Plexiglass is typically not the “go to” infill option for a project, but it usually ends up as a cost efficient substitute for a tempered glass railing. These two railings make up nearly every glass railing project installed. Plexiglass yields the same “see through” effect with a solid barrier at a cheaper cost. Depending on the quality and thickness, it can also provide incredible strength due to the amount of flex it can achieve. So, why doesn’t everyone use Plexiglass? While Plexiglass does offer a more cost effective solution, it has several disadvantages to a tempered glass panel.
Monolithic glass is an overarching term used to describe a single, solid piece of glass. The three most common types of monolithic glass are: acrylic glass, annealed glass, or tempered glass.
A laminated panel would not fall under the monolithic label as it is constructed from two tempered panels with a vinyl layer in between.
The process of tempering is often used to help give metal alloys, such as steel, additional strength. Once the panel is quenched, it is considered tempered. Tempered panels are extremely strong and excel in a glass railing system.
Laminated glass can be made from different glass materials, but the general concept is a panel constructed from two panes of glass with a vinyl interlayer adhering the two panes together. Laminated glass railing is the strongest option as the interlayer allows the panel to flex and absorb an enormous amount of force.

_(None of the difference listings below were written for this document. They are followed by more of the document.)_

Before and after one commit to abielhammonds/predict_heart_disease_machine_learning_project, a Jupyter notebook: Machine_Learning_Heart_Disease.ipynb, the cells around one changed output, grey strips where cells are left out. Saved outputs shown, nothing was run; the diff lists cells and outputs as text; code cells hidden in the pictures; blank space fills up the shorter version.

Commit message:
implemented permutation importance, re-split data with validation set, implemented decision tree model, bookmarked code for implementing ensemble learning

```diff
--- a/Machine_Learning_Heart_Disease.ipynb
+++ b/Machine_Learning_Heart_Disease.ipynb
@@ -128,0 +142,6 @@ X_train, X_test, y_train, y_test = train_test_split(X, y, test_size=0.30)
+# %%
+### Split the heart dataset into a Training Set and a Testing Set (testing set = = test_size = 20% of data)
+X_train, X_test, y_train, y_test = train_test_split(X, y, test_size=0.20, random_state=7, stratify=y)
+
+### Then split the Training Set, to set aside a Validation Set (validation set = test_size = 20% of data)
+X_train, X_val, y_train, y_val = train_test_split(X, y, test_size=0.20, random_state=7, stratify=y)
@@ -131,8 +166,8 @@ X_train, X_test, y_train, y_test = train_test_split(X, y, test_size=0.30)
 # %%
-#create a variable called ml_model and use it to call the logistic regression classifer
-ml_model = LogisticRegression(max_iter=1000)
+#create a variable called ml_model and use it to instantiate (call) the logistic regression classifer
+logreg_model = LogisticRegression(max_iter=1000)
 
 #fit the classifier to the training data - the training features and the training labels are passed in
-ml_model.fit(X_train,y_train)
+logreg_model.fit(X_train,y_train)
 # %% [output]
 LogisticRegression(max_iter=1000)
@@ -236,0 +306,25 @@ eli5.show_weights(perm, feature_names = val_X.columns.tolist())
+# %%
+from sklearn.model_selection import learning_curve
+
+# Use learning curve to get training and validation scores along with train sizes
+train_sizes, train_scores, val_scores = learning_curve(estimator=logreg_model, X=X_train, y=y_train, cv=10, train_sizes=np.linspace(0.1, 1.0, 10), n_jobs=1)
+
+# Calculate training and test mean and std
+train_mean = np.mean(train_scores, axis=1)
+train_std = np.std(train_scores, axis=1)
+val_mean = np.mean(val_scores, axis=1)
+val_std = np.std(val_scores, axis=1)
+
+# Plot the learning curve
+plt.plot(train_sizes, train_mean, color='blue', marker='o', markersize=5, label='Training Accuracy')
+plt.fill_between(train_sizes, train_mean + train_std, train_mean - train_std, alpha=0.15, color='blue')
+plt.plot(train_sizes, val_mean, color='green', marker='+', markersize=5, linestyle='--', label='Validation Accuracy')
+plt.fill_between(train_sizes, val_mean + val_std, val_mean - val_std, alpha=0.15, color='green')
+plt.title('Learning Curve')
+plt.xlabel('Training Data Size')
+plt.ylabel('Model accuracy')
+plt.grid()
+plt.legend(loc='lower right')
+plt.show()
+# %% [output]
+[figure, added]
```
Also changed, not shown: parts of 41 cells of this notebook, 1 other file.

While there are different lamination options such as PVB, EVA, or SGP, Viewrail typically recommends EVA for interior projects and SGP for exterior projects. SGP is incredibly resistant to UV and moisture damage, and is even rated for hurricane force winds. Laminated glass railing is most commonly found on coastal exterior decks, or commercial grade projects. Tempered glass panels vs. laminate glass panels
What is Annealed Glass?
Once glass achieves its annealed state, it can be cut or drilled without shattering.
However, at this stage it is not incredibly strong, and if it breaks it typically breaks into shards which can be dangerous. This is why the tempering process for glass railing is incredibly important.
Properties of Glass
UV Resistance: When considering a transparent railing solution, it is important that the barrier remains transparent. Since Plexiglass, also called acrylic glass, is technically a plastic, it begins to lose its transparency overtime when exposed to UV rays. It becomes cloudy or yellow and difficult to see through, which results in the need to replace the panels.
Scratching: Glass is extremely hard to permanently scratch. Typically, it takes an intention effort with a sharp object to scratch tempered glass. However, Plexiglass is relatively easy to scratch due to it’s softer plastic properties.
Once scratched, it is impossible to fix. If you think about headlights again, you can look and see a litany of overlapping scratches.
If your goal is a durable, transparent, and tough railing system, scratches and mars can easily detract from the appearance and presentation of your system.
Once again, after a while of use, it is possible Plexiglass panels would need to be replaced.
Cleaning: Let’s be honest, with either system some amount of cleaning is required. The same way you clean your house, or sweep your floors, or wash your car, is the same way every railing system requires a bit of maintenance to keep a great appearance.
The good news is: everyone knows how to clean glass and it’s hard to go wrong. There are many, many cleaners out there that would help clean and protect a glass panel.